Plans for 1,118 Net New Homes for Tottenham Proposed

Plans for the phased redevelopment of the Joyce Avenue and Snells Park Estate in Tottenham. The landowner and determining local planning authority is the London Borough of Enfield (LBE) which covers 10.11 hectares. Architects HTA Design have been appointed to produce design proposals for the site.

The estates were constructed between the late 1950s and early 1960s following post-war demand for housing in outer London, and the layout is of moderate overall housing density (84 dwellings per hectare) with large areas of undefined open space.

There are currently 795 homes on the estate, of these, 414 are affordable tenure (394 social rented homes owned by the Applicant and 20 homes managed by various Housing Associations). There are a further 24 Housing Association homes managed by Arhag that are understood to be in
private tenure.
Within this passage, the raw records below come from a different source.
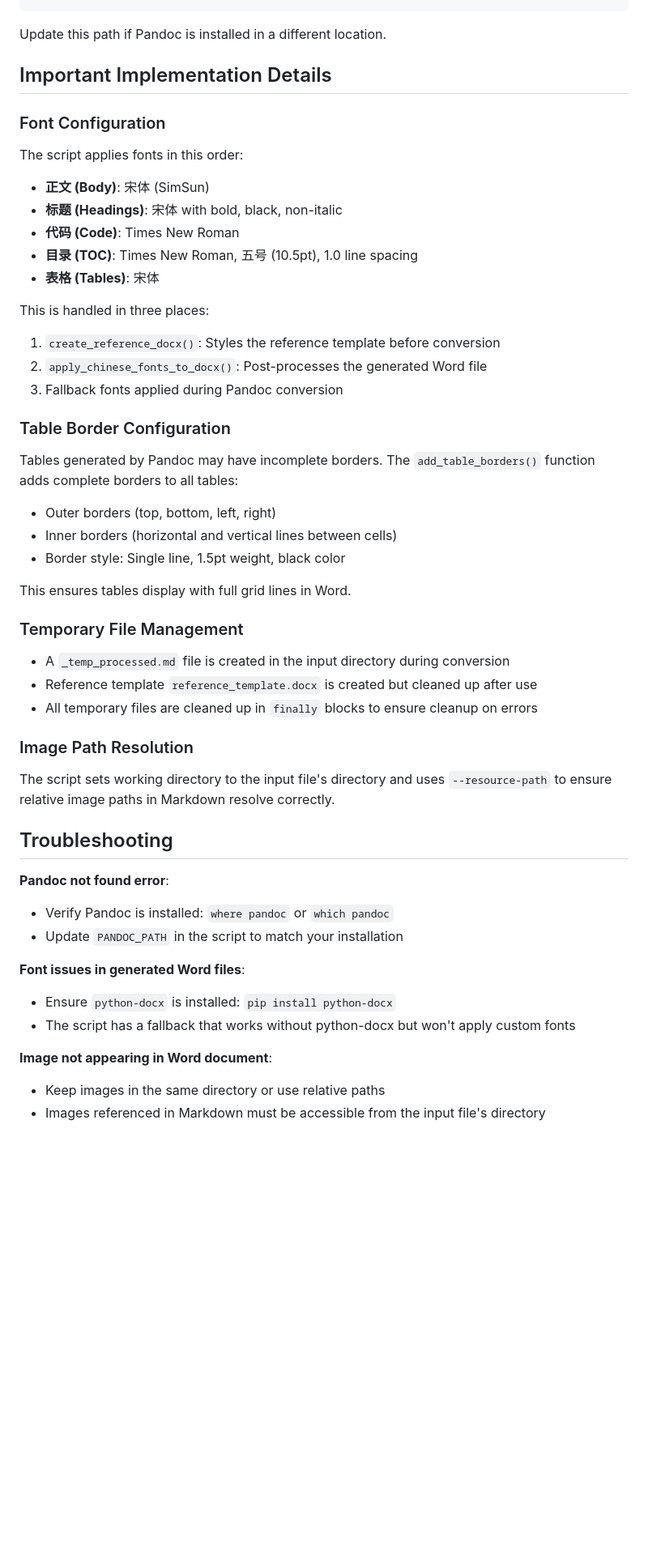
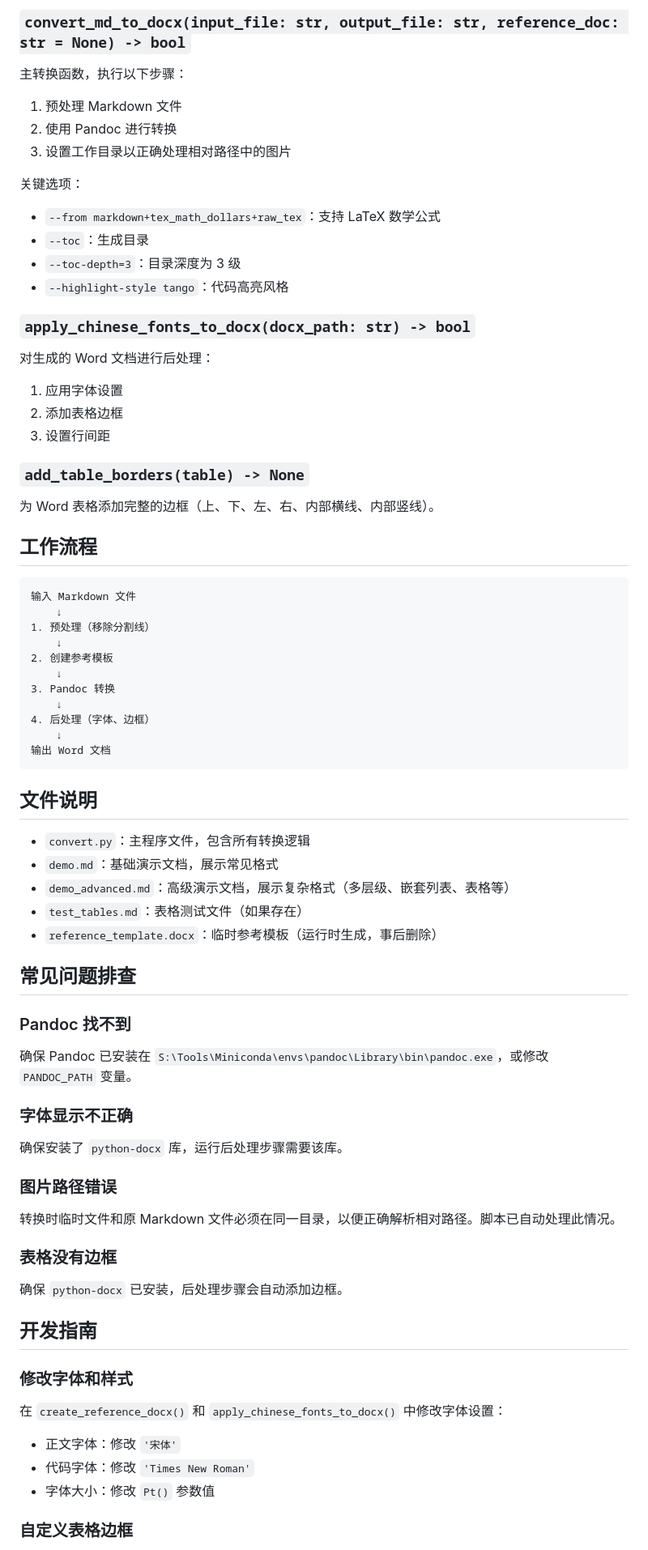
Before and after one commit to serenNan/work_notes, a Markdown page: md转word/CLAUDE.md, the part around one of its changes. Shown at 81% size. Rendered like a GitHub page; blank space fills up the shorter version.

Commit message:
docs: 完善 CLAUDE.md 项目文档
补充项目的详细说明，包括:
- 项目概述和核心特点
- Pandoc 配置信息
- 详细的使用方法
- 主要函数功能说明
- 工作流程和文件结构
- 常见问题排查
- 开发指南和扩展建议

Co-Authored-By: Claude Opus 4.5 <noreply@anthropic.com>

````diff
--- a/md转word/CLAUDE.md
+++ b/md转word/CLAUDE.md
@@ -71,53 +78,78 @@ PANDOC_PATH = r'S:\Tools\Miniconda\envs\pandoc\Library\bin\pandoc.exe'
+### `convert_md_to_docx(input_file: str, output_file: str, reference_doc: str = None) -> bool`
+
+主转换函数，执行以下步骤：
+1. 预处理 Markdown 文件
+2. 使用 Pandoc 进行转换
+3. 设置工作目录以正确处理相对路径中的图片
+
+关键选项：
+- `--from markdown+tex_math_dollars+raw_tex`：支持 LaTeX 数学公式
+- `--toc`：生成目录
+- `--toc-depth=3`：目录深度为 3 级
+- `--highlight-style tango`：代码高亮风格
+
+### `apply_chinese_fonts_to_docx(docx_path: str) -> bool`
+
+对生成的 Word 文档进行后处理：
+1. 应用字体设置
+2. 添加表格边框
+3. 设置行间距
+
+### `add_table_borders(table) -> None`
+
+为 Word 表格添加完整的边框（上、下、左、右、内部横线、内部竖线）。
+
+## 工作流程
+
+```
+输入 Markdown 文件
+    ↓
+1. 预处理（移除分割线）
+    ↓
+2. 创建参考模板
+    ↓
+3. Pandoc 转换
+    ↓
+4. 后处理（字体、边框）
+    ↓
+输出 Word 文档
 ```
 
-Update this path if Pandoc is installed in a different location.
+## 文件说明
 
-## Important Implementation Details
+- `convert.py`：主程序文件，包含所有转换逻辑
+- `demo.md`：基础演示文档，展示常见格式
+- `demo_advanced.md`：高级演示文档，展示复杂格式（多层级、嵌套列表、表格等）
+- `test_tables.md`：表格测试文件（如果存在）
+- `reference_template.docx`：临时参考模板（运行时生成，事后删除）
 
-### Font Configuration
+## 常见问题排查
 
-The script applies fonts in this order:
-- **正文 (Body)**: 宋体 (SimSun)
-- **标题 (Headings)**: 宋体 with bold, black, non-italic
-- **代码 (Code)**: Times New Roman
-- **目录 (TOC)**: Times New Roman, 五号 (10.5pt), 1.0 line spacing
-- **表格 (Tables)**: 宋体
+### Pandoc 找不到
 
-This is handled in three places:
-1. `create_reference_docx()`: Styles the reference template before conversion
-2. `apply_chinese_fonts_to_docx()`: Post-processes the generated Word file
-3. Fallback fonts applied during Pandoc conversion
+确保 Pandoc 已安装在 `S:\Tools\Miniconda\envs\pandoc\Library\bin\pandoc.exe`，或修改 `PANDOC_PATH` 变量。
 
-### Table Border Configuration
+### 字体显示不正确
 
-Tables generated by Pandoc may have incomplete borders. The `add_table_borders()` function adds complete borders to all tables:
-- Outer borders (top, bottom, left, right)
-- Inner borders (horizontal and vertical lines between cells)
-- Border style: Single line, 1.5pt weight, black color
+确保安装了 `python-docx` 库，运行后处理步骤需要该库。
 
-This ensures tables display with full grid lines in Word.
+### 图片路径错误
 
-### Temporary File Management
+转换时临时文件和原 Markdown 文件必须在同一目录，以便正确解析相对路径。脚本已自动处理此情况。
 
-- A `_temp_processed.md` file is created in the input directory during conversion
-- Reference template `reference_template.docx` is created but cleaned up after use
-- All temporary files are cleaned up in `finally` blocks to ensure cleanup on errors
+### 表格没有边框
 
-### Image Path Resolution
+确保 `python-docx` 已安装，后处理步骤会自动添加边框。
 
-The script sets working directory to the input file's directory and uses `--resource-path` to ensure relative image paths in Markdown resolve correctly.
+## 开发指南
 
-## Troubleshooting
+### 修改字体和样式
 
-**Pandoc not found error**:
-- Verify Pandoc is installed: `where pandoc` or `which pandoc`
-- Update `PANDOC_PATH` in the script to match your installation
+在 `create_reference_docx()` 和 `apply_chinese_fonts_to_docx()` 中修改字体设置：
 
-**Font issues in generated Word files**:
-- Ensure `python-docx` is installed: `pip install python-docx`
-- The script has a fallback that works without python-docx but won't apply custom fonts
+- 正文字体：修改 `'宋体'`
+- 代码字体：修改 `'Times New Roman'`
+- 字体大小：修改 `Pt()` 参数值
 
-**Image not appearing in Word document**:
-- Keep images in the same directory or use relative paths
-- Images referenced in Markdown must be accessible from the input file's directory
+### 自定义表格边框
 
````
Also changed, not shown: other parts of md转word/CLAUDE.md (+79 -66 lines).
All other homes are either private free or leaseholds.

Outlined in red, the proposed site from Design & Access statement.

In order to contribute to its London Plan 10-year housing target of 12,460, the Council has committed to an ambitious house-building programme to deliver 3,500 new homes across the Borough over the next 10 years.

The Site has a Public Transport Accessibility Level (PTAL) which ranges from 3-5, indicating moderate to good accessibility by public transport.

The northern part of the Site is within a 5-minute walking distance of Silver Street Overground Station, which runs a regular train service to Central London.

Despite this relatively close proximity, the station is difficult to access from the Site due to the location
of existing pedestrian crossings on Sterling Way and significant level changes.

The southern part of the Site is approximately a 7-minute walk from White Hart Lane Overground Station, which operates on the same railway line as Silver Street Station.

The materiality of one of the proposed detailed plots, image credit HTA Design.

Contained the 19 new buildings and series of a more coherent green open spaces running north to south of the site, five of these buildings are set for detailed planning consent.

530 new homes are proposed within this first phase; of which 75 are for shared equity, 205 social rent replacement properties, 182 new social rent homes, 13 for shared ownership, and the remaining 55 for market sale.

In other development-related news back in June, the neighboring London Borough of Haringey approved its plans with Lendlease for the High Road West scheme; a large-scale masterplan-led redevelopment of part of the High Street to deliver up to 2,929 new homes, of which at least 500 will be for social rent.

This scheme alongside Meridian Water has been included in Enfield Council’s application for an investment zone to the central government, which if approved is set to unlock funding for vital infrastructure but will make it financially viable to build.